For us, a feeling of a kind of indignation: “How dare you use symbols univocally??!” A kind of blasphemy. Enslaving a symbol.

This face is also very similar to Ahriman’s in Steiner’s representation. He is stuck outside of the center. Irritated. Confused.

Is it like the Essenes at the time of Christ? Dispelling the demons from their midst through their purity, but casting them out to the common people?

Or this strange ending to Revelation. All are welcome to come drink of the water of life. Yet outside the City are the liars, the whores, the murderers, the idolators, in eternal torment. Those who can’t or won’t drink from the waters of life. If those waters of life are a dense metal/stone configuration to you, then of course you cannot drink of them.

The four rivers of the New Jerusalem. Are they flowing from within out?
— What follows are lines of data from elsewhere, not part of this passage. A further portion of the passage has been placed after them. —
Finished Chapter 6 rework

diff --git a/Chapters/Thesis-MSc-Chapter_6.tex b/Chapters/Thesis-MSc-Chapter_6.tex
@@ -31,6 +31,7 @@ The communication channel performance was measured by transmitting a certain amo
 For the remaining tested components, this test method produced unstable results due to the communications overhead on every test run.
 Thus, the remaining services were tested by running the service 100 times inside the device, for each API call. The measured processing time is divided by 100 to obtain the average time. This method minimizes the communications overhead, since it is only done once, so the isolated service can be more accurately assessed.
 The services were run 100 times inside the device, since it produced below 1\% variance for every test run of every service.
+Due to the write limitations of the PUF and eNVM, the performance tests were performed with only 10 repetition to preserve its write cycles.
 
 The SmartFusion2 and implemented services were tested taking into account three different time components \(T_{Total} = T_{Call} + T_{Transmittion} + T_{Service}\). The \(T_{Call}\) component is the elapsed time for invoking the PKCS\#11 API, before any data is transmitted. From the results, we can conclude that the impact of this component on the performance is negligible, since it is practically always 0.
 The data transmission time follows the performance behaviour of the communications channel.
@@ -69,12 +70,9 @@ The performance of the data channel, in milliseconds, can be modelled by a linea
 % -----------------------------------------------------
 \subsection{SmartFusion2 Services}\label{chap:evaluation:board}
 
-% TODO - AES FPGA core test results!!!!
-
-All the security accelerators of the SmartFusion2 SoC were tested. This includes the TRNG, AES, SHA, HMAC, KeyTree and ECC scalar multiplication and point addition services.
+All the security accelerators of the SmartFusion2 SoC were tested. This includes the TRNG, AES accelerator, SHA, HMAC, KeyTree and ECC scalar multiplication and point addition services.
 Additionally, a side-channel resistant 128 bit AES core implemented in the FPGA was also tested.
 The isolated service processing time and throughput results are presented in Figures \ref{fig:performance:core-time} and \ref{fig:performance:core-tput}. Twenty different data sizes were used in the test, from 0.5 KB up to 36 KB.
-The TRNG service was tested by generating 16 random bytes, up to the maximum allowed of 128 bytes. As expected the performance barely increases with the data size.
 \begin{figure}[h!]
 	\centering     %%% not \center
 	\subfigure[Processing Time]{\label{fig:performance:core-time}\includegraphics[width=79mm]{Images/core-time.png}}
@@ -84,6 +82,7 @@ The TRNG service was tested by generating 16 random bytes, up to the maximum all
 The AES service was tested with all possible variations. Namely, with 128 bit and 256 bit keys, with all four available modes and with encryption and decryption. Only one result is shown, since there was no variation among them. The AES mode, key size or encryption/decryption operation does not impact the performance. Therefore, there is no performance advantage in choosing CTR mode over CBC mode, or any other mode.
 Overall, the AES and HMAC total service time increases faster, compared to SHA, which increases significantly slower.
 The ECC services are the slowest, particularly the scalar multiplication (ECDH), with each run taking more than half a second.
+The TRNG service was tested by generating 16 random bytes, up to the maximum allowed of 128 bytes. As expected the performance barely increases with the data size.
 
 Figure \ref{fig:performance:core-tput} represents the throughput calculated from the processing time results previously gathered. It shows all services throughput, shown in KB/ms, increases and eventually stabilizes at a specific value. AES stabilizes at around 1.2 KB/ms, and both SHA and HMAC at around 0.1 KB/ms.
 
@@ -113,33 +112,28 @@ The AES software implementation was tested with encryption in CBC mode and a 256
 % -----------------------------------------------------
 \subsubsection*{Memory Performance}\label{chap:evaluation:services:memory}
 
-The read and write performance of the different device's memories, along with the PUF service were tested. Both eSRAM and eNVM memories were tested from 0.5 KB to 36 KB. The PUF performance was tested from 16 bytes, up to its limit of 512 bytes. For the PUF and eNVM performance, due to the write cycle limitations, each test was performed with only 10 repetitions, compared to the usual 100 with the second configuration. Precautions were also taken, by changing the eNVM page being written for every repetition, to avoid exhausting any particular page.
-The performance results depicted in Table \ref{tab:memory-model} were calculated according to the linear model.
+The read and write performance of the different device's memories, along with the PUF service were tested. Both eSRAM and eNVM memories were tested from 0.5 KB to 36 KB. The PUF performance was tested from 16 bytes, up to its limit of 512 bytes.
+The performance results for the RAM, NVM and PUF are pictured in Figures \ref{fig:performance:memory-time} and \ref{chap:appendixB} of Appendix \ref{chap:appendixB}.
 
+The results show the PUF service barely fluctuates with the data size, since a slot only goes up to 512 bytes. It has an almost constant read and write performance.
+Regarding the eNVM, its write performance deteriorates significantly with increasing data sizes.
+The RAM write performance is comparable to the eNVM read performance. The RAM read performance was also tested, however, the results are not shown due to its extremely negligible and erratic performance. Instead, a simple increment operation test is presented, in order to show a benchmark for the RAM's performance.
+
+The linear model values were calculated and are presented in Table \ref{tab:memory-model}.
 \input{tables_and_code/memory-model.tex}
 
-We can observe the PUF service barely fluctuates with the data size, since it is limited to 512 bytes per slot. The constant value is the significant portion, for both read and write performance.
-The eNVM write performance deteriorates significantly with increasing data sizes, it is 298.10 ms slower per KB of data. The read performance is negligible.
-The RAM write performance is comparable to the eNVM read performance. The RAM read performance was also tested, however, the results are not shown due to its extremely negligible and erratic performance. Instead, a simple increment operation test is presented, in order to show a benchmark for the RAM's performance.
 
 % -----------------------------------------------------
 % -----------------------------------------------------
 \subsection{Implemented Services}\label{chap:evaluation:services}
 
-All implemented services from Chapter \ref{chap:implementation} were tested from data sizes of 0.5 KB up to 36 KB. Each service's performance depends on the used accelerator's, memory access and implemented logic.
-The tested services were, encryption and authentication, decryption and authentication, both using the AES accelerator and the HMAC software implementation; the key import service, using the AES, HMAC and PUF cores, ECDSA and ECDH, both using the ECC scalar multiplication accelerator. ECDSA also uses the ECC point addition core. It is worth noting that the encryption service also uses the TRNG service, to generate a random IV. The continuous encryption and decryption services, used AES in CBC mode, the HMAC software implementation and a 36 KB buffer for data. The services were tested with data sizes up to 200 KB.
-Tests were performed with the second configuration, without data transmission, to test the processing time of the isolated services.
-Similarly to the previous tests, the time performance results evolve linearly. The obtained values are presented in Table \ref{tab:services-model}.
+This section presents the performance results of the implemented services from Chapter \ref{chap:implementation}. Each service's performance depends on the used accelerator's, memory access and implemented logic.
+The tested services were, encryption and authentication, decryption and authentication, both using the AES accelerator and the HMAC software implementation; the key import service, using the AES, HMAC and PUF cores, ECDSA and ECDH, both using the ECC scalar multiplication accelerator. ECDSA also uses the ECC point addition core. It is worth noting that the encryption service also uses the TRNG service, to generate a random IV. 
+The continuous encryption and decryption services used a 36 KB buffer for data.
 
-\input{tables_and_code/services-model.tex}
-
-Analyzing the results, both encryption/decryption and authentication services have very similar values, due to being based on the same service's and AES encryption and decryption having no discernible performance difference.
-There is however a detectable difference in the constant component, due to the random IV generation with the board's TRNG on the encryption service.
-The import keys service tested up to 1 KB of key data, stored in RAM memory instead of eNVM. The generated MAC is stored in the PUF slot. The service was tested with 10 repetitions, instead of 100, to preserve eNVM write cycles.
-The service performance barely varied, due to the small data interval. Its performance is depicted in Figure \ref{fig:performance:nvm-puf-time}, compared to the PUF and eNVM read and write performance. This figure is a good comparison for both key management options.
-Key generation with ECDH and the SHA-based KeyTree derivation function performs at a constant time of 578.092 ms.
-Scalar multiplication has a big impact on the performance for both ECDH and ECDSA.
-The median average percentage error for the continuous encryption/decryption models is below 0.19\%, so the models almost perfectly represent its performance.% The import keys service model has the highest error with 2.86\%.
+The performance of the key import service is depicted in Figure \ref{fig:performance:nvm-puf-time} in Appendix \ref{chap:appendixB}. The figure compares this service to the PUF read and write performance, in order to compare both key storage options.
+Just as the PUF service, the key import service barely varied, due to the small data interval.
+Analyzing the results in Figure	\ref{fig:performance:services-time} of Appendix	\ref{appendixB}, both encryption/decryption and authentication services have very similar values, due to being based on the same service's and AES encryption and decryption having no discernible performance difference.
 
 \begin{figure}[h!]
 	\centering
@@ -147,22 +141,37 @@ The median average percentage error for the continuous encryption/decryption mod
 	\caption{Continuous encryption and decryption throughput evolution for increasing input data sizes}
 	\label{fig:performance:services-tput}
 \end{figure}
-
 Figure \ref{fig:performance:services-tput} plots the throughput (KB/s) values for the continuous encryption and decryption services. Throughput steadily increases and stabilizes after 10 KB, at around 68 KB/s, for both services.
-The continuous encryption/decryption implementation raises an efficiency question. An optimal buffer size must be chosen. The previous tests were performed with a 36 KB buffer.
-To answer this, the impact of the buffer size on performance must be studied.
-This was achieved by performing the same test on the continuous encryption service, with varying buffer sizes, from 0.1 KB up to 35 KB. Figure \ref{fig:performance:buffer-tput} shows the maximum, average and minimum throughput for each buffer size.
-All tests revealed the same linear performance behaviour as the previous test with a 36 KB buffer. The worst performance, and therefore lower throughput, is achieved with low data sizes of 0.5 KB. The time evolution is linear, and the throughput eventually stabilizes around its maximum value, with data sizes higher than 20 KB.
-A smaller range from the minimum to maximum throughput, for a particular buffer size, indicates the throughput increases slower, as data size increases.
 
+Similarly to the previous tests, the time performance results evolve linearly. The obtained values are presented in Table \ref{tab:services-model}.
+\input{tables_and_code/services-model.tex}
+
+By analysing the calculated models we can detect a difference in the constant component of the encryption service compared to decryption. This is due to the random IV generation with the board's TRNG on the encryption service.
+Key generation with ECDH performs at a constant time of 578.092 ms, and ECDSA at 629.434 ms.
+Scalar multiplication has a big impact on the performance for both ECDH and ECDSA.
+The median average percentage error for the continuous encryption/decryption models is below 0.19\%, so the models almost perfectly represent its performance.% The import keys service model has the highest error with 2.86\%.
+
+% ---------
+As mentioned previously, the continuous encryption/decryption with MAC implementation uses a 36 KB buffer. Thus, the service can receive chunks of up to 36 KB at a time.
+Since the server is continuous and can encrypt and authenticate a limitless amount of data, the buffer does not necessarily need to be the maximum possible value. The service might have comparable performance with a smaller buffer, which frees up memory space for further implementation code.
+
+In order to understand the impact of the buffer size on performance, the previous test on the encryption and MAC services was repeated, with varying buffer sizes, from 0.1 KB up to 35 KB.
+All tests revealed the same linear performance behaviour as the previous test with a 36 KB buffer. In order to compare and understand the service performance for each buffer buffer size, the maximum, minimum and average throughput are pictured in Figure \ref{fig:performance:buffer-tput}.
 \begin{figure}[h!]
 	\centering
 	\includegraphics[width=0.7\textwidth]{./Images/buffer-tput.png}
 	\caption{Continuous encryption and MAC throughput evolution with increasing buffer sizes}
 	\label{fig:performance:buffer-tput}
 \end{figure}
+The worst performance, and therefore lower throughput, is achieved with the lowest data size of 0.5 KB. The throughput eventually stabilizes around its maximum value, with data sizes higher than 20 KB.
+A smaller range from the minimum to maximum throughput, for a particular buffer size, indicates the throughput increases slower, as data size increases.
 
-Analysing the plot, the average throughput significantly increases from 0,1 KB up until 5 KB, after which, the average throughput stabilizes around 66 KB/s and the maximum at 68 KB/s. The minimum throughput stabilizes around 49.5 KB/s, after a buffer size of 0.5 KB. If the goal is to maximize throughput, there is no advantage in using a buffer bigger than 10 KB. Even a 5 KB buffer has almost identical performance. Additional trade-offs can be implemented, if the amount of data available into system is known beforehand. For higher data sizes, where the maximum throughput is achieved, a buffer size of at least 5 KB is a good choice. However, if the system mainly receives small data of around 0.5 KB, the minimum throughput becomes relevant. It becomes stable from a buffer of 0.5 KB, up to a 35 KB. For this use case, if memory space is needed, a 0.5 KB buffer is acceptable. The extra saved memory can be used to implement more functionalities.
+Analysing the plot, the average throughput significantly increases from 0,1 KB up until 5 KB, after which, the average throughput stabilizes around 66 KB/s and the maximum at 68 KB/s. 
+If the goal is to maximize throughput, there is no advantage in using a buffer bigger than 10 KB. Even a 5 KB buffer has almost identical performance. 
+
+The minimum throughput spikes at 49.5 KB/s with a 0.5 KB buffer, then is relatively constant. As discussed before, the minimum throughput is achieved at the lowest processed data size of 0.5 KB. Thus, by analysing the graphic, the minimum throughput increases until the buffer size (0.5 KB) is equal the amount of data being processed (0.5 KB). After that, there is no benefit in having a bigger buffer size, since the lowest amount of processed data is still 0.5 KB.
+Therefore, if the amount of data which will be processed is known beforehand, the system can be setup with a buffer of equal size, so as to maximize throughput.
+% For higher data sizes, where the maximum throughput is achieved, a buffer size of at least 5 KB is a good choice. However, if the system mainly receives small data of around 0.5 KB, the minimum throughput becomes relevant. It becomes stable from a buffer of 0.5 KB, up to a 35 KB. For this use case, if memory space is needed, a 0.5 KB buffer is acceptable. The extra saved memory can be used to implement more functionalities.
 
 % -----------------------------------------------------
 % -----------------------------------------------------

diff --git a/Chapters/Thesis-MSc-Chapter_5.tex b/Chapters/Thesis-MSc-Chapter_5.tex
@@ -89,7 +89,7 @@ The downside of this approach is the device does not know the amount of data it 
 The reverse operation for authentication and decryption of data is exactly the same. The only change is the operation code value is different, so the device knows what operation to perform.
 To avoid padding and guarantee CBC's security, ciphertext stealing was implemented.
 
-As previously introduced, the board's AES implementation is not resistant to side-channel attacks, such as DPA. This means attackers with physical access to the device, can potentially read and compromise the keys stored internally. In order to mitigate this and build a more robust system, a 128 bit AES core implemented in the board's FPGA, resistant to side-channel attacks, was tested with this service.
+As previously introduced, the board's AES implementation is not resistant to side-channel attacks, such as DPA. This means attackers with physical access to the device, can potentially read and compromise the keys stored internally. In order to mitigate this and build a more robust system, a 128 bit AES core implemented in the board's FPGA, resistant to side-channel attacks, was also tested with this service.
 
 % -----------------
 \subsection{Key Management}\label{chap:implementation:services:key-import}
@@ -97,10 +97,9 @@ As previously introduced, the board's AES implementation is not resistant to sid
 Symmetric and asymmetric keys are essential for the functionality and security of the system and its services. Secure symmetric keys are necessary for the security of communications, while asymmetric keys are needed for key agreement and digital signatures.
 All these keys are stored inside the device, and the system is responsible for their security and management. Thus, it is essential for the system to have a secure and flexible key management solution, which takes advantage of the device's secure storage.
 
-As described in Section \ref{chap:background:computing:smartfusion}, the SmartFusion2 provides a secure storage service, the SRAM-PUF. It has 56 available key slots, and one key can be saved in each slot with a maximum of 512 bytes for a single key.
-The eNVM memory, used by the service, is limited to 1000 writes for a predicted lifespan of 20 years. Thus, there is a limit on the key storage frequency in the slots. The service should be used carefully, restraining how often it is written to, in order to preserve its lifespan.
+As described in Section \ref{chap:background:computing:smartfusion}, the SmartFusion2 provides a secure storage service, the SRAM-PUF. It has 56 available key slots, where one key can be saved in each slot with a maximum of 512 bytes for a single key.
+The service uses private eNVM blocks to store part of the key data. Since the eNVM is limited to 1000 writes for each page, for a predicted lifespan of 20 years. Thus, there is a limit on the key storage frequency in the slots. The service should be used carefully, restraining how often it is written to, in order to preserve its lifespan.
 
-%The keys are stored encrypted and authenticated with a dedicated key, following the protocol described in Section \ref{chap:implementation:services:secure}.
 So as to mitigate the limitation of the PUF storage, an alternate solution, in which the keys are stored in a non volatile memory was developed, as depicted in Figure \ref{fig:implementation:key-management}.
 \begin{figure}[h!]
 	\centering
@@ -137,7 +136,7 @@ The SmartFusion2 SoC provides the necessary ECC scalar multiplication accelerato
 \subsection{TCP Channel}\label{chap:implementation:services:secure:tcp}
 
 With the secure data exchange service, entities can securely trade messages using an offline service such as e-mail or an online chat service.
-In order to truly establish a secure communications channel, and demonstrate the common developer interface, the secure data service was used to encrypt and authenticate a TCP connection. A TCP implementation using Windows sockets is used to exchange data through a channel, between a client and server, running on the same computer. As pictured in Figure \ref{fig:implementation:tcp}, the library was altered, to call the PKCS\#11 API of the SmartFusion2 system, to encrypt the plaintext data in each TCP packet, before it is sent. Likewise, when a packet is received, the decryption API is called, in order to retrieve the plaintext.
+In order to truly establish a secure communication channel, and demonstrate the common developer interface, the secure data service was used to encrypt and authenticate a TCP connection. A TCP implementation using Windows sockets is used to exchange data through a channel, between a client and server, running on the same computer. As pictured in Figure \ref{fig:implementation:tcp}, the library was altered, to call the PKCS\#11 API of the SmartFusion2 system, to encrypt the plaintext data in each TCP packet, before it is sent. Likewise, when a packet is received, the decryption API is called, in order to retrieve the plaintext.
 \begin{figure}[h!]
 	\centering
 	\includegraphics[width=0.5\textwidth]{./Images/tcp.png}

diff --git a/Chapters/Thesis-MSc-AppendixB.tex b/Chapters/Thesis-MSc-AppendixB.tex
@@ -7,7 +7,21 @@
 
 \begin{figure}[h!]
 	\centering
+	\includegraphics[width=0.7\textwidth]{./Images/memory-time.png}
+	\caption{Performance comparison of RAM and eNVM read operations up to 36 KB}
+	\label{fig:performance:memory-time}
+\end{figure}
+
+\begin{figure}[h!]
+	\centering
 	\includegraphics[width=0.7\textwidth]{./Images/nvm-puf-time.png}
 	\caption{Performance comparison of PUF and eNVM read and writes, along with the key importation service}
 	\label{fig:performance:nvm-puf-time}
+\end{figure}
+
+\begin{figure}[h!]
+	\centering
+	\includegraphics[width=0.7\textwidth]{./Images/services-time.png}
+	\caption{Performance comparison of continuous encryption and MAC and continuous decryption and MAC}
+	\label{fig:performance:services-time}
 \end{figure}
Or without in? And where to? The four rivers were more clearly represented before, in the X form. Not so clear as a diamond.

Moses striking the rock with his rod, and the water flows out. The meeting of the “stone” image with the “water” image, and the rod.

Moses was not meant to do that. YHVH instructed him to speak to the rock, not strike it (Numbers 20). But Moses was frustrated with the Hebrews, and struck it out of his anger. He was punished for this. Not allowed to arrive in the Promised Land, only allowed to see it from a distance. Does this say something of the destiny of this individuality?

The Promised Land, this crystalline purity. And the Face—intense, in the background. The vibration of a high being. Ahriman is intense. Ahrimanic beings are those beings of any hierarchy that have remained at the stage they were in Old Sun. Are these Elohim, stuck at the archangelic stage they were on Old Sun?

If you frame the face with a Vesica Piscis shape, it is no longer so intense, doesn’t draw you in. It is a very different being.

Are the four rivers made of light? That then transform into water once they enter the sanctuary? And then flow out, becoming light again? Does it constantly vibrate between the two?

Darkness (at the moment of saying this word, our lit candle goes out)—is it annihilation, a great nothing? Or is it Silence, the water of life? The question from Faust, when he travels to the realm of the Mothers. There Mephistopheles says he finds nothing, a void. And Faust says that within this “nothing”, he will find his All.